  2. Prepare for your audit. Your bylaws spell out how your audit should be conducted. Remember, nobody authorized to sign checks can be on the audit committee, though it is helpful for the treasurer to be accessible to the committee when they are conducting the audit. Make sure the committee has all of the financial records, including treasurer’s reports, the checkbook register, the ledger (or spreadsheet or wherever you record income and expenses against your budget lines), deposit and expense vouchers, copies of meeting minutes, and last year’s audit report. Be sure to have the audit committee sign off on the audit report form.
  3. Thank your volunteers. Most people don’t volunteer for personal recognition, but recognizing and thanking them for their service keeps them coming back and encourages others to step up and start volunteering. Whether it is something simple like a small reception with punch and cookies or supporting the Illinois PTA Scholarship Fund with the purchase of a volunteer award, thanking your volunteers in a public way is essential to keeping your PTA running well.
  4. Make sure procedure books are up to date. A procedure book helps preserve your PTA’s knowledge and makes it easier for a new volunteer to get up to speed on their position. Make sure your officers and committee chairs have written up what they’ve done, how they did it, and what they would do differently the next time. Be sure to keep a copy in the president’s files in case a procedure book doesn’t return at the end of the year.
  5. Get your new officers (and anyone else) trained. Nobody would expect to walk into a new job, be shown to their office, and told, “Okay, there you go. Get started. Good luck!” It should be the same way with a volunteer job. Illinois PTA has several free training courses to help PTA leaders (and any interested PTA member) learn how to do their PTA job. Contact your district or region director or Illinois PTA Leadership Development Director Brenda Diehl to find out when training is scheduled in your area or to set up training. Be sure to take a look at National PTA’s E-learning Library of online courses, many of which are available in both English and Spanish.

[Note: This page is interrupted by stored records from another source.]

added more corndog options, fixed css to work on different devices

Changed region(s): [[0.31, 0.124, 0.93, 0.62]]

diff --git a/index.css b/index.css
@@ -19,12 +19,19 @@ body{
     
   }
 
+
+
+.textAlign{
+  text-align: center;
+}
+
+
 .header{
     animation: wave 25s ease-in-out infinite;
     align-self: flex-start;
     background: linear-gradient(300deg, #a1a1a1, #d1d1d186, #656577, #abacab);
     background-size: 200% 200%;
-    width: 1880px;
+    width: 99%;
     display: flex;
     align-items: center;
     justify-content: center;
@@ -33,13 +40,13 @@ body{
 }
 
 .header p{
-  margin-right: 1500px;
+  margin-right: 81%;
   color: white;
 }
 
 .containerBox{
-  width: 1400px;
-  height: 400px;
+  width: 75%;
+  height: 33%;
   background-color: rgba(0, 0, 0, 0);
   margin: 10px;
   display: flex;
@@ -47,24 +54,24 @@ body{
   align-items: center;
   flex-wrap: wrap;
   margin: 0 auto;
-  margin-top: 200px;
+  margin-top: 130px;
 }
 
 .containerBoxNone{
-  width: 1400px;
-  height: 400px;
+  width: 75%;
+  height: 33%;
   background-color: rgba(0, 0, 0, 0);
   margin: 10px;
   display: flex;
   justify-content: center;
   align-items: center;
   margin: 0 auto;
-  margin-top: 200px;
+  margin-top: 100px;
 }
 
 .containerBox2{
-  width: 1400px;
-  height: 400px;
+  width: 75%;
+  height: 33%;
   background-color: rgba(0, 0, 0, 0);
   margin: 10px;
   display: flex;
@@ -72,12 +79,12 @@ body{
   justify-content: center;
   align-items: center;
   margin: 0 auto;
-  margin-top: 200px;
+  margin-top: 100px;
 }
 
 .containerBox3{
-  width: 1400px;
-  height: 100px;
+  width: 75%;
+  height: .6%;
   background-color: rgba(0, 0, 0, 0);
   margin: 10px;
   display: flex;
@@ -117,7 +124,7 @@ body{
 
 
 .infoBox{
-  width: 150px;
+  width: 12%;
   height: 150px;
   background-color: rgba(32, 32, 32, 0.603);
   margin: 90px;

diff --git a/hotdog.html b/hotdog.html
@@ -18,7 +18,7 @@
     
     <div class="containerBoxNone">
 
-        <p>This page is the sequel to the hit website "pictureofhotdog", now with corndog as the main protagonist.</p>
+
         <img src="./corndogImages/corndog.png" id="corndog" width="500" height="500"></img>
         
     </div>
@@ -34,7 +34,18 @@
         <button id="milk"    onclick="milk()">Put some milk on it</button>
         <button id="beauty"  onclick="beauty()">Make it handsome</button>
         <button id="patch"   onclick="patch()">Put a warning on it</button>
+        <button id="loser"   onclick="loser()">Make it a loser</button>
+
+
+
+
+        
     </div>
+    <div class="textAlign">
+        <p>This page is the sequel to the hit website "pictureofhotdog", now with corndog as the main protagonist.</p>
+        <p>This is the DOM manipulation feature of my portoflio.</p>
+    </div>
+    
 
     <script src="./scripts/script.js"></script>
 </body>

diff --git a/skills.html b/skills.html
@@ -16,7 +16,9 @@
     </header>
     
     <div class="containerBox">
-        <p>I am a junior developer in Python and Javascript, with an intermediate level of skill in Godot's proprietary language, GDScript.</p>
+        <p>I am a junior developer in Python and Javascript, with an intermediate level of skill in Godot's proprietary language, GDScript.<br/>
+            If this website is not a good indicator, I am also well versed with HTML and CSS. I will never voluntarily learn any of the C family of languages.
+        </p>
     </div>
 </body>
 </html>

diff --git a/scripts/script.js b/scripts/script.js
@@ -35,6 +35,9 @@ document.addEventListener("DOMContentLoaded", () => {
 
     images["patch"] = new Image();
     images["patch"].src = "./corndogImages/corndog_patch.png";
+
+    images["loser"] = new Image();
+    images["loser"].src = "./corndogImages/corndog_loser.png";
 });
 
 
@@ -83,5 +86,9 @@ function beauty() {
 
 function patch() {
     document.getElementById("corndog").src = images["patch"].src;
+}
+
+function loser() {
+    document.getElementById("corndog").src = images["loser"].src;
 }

  6. Pass on materials. It seems so obvious—you’re leaving a position, and you need to pass on all the materials to your successor. Yet this simple, common sense task fails to happen more often than you would guess. Far too often, district and region directors hear from new PTA officers that they didn’t get any materials to help them do their jobs. If you’re an outgoing president, make sure your officers and committee chairs are passing on their procedure books and other materials. If you’re an incoming president, keep in touch with both your new officers and chairs and the outgoing officers to make sure your board has the tools they need to be successful next year.

Photo © 2013 by Geneva Vanderzell under Creative Commons license.